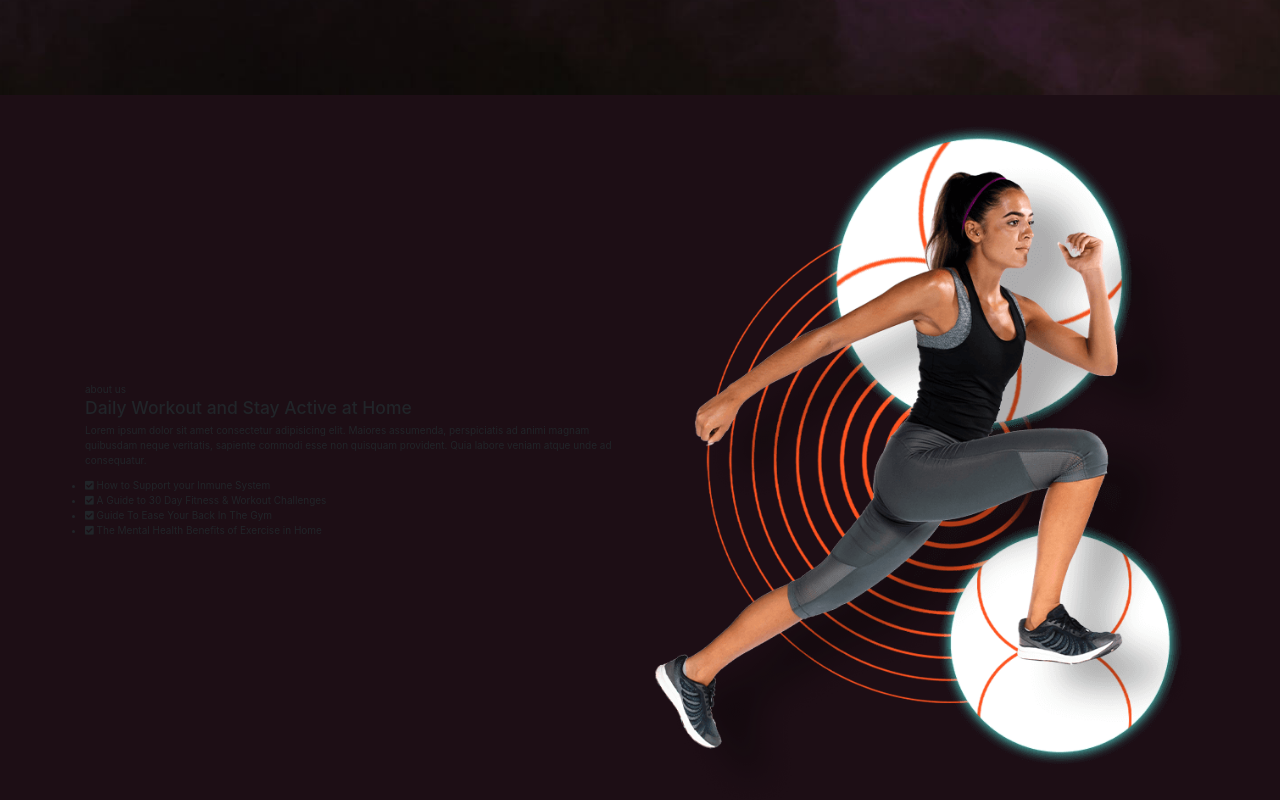
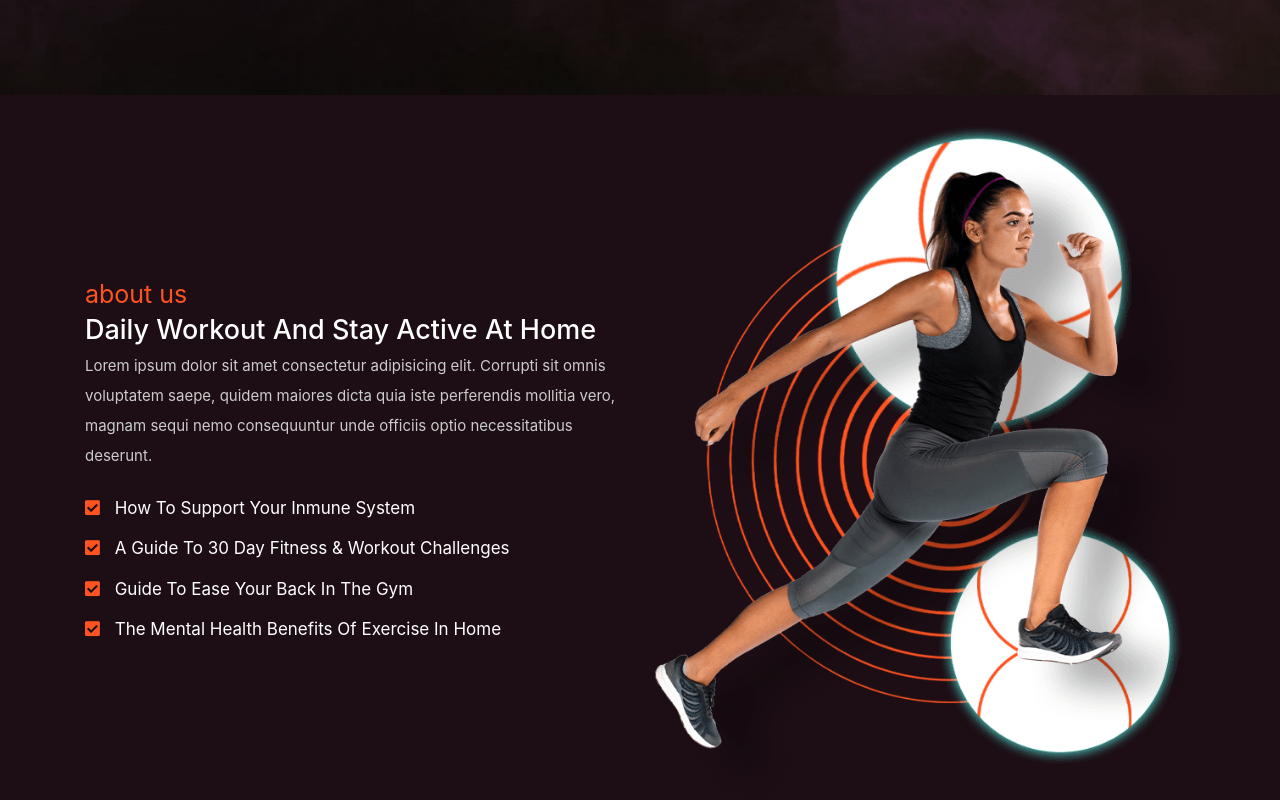
Before and after one commit to francoasevey/Responsive-Fitness-Website, a plain HTML site: page index.html in a window 1280 px wide. Shown: the part 765-1565 px from the top of the page. Drawn offline with nearby package versions, Linux system fonts and the light colour scheme.

Commit message:
about css

```diff
--- a/index.html
+++ b/index.html
@@ -48,7 +48,7 @@
                 <div class="col-md-6">
                     <span>about us</span>
                     <h3>Daily Workout and Stay Active at Home</h3>
-                    <p>Lorem ipsum dolor sit amet consectetur adipisicing elit. Maiores assumenda, perspiciatis ad animi magnam quibusdam neque veritatis, sapiente commodi esse non quisquam provident. Quia labore veniam atque unde ad consequatur.</p>
+                    <p>Lorem ipsum dolor sit amet consectetur adipisicing elit. Corrupti sit omnis voluptatem saepe, quidem maiores dicta quia iste perferendis mollitia vero, magnam sequi nemo consequuntur unde officiis optio necessitatibus deserunt.</p>
                     <ul>
                         <li><i class="fa fa-check-square"></i> How to Support your Inmune System </li>
                         <li><i class="fa fa-check-square"></i> A Guide to 30 Day Fitness & Workout Challenges</li>
--- a/main.scss
+++ b/main.scss
@@ -130,6 +130,32 @@ section{
             padding-top: 1rem;
     }
 }
+.about{
+    span{
+        font-size: 2.5rem;
+        color: $orange;
+    }
+    h3{
+        @include title-text(2.7rem);
+        padding-top: 1rem 0;
+    }
+    p{
+        @include graph-text(1.5rem);
+    }
+    ul{
+        list-style: none;
+
+        li{
+            padding-top: 1.5rem;
+            @include title-text(1.7rem);
+
+            i{
+                padding-right: 1rem;
+                color: $orange;
+            }
+        }
+    }
+}
 @media (max-width: 991px){
     html{
         font-size: 55%;
```
Also changed, not shown: main.css, 1 other file.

■ Work required ■
Using the entries above, say how many lines contain the string "index"; the number is the full reply.

■ Solution to the problem ■
3